|Gigabyte GA-EP45-UD3P DDR2 P45 Motherboard|
|Reviews - Featured Reviews: Motherboards|
|Written by Bruce Normann - Edited by Olin Coles|
|Sunday, 25 January 2009|
Page 6 of 16
Gigabyte has stuck with a pretty traditional layout on the GA-EP45-UD3P motherboard. The basic ATX format doesn't allow for too much variation, and to be honest I've seen more of the "creative" solutions turn out poorly than not. Traditional doesn't have to mean mediocre, however; careful attention to detail makes all the difference when it comes to the design of such a complex system.
The first reality check on component layout is how well the thermal package has been integrated, and I give Gigabyte high marks for the GA-EP45-UD3P. The heatsinks and heat pipe are modest in scope and do not intrude on either the CPU space or the DIMM space.
The DIMM slots are well clear of the CPU space and I had no problems filling all four slots with high profile RAM like Corsair Dominator of OCZ Reaper HPC modules. I used a CoolerMaster Hyper 212 CPU cooler on this build and it is fairly wide, at 73mm between the two 120mm x 25mm fans I have mounted in push-pull. By comparison, the XIGMATEK HDT-S1283 is only 50mm wide, so most any CPU HSF cooling option you choose should fit on the GA-EP45-UD3P.
The "CLR CMOS" button, which allows the user to clear the custom settings of the BIOS and start over from scratch, is not a button at all, but an old fashioned two pin header near the obligatory front panel header. This is one example where tradition could be improved. The front panel header is half way to class leading convenience. All the header pins are contained in a rectangular box, that is color coded, with nice, big + signs identifying the positive pin. I'm thinking of adding some thin colored stickers to the mating sleeves from my case wiring, and I'll never have to look at the product manual for this chore again.
Gigabyte uses bright Canary-yellow plastics to identify the six Intel ICH10R SATA II ports. All six SATA connections are mounted in a traditional upright position. They are well positioned, just to the north of the PCI-E 8X slot and didn't interfere with my ASUS EAH4850 TOP video card when I mounted it in that slot.
The two purple SATA II ports are connected to the GIGABYTE SATA2 chip, provided by JMicron. They are also mounted in a traditional upright position and are located just north of the PCI-E 16X slot. Again, they didn't interfere with my ASUS EAH4850 TOP video card when I mounted it in that slot. This chip also manages the PATA interface controller for up to two ATA-66/100/133 devices.
I used several combinations of storage and optical drives throughout this test, using sometimes four SATA connections and an IDE connection on one occasion. I never had a circumstance where I couldn't use any one of the ports. This seems like it would be a given, I mean why put them there if they can't be used. In this day and age though, there are still products being sold that can't meet this standard.
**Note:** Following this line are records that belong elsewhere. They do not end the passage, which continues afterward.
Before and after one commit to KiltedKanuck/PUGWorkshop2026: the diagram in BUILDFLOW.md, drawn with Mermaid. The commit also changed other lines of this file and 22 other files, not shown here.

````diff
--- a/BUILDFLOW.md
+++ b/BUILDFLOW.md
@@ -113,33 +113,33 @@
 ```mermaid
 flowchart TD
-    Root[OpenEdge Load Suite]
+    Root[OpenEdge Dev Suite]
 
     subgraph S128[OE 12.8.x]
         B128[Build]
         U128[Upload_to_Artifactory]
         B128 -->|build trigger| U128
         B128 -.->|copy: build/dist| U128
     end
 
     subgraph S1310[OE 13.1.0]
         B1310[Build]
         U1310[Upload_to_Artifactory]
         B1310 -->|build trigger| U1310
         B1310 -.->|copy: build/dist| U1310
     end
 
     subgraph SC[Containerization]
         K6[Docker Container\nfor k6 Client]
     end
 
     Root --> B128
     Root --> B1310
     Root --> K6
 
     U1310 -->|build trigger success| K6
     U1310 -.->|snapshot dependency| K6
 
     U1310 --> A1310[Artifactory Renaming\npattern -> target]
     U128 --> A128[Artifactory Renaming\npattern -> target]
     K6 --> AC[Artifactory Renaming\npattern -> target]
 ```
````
Last but not least, an iTE IT8718 chip manages the floppy drive interface. It seems like a waste of real estate to me, but I know there are still situations with RAID drivers and such, where a floppy drive makes the installation/update process a bit simpler. The layout of all the remaining headers is along the bottom edge of the board, where it is generally easy to route cables and wires to. From left to right we have: CD_IN, S/PDIF_IN, COM_A, LPT, FDD, 1394, F_USB_2, F_USB_1, and the previously described front panel header box.
In the next section, Benchmark Reviews takes a look at the BIOS included with the Gigabyte GA-EP45-UD3P, and we come away mightily impressed.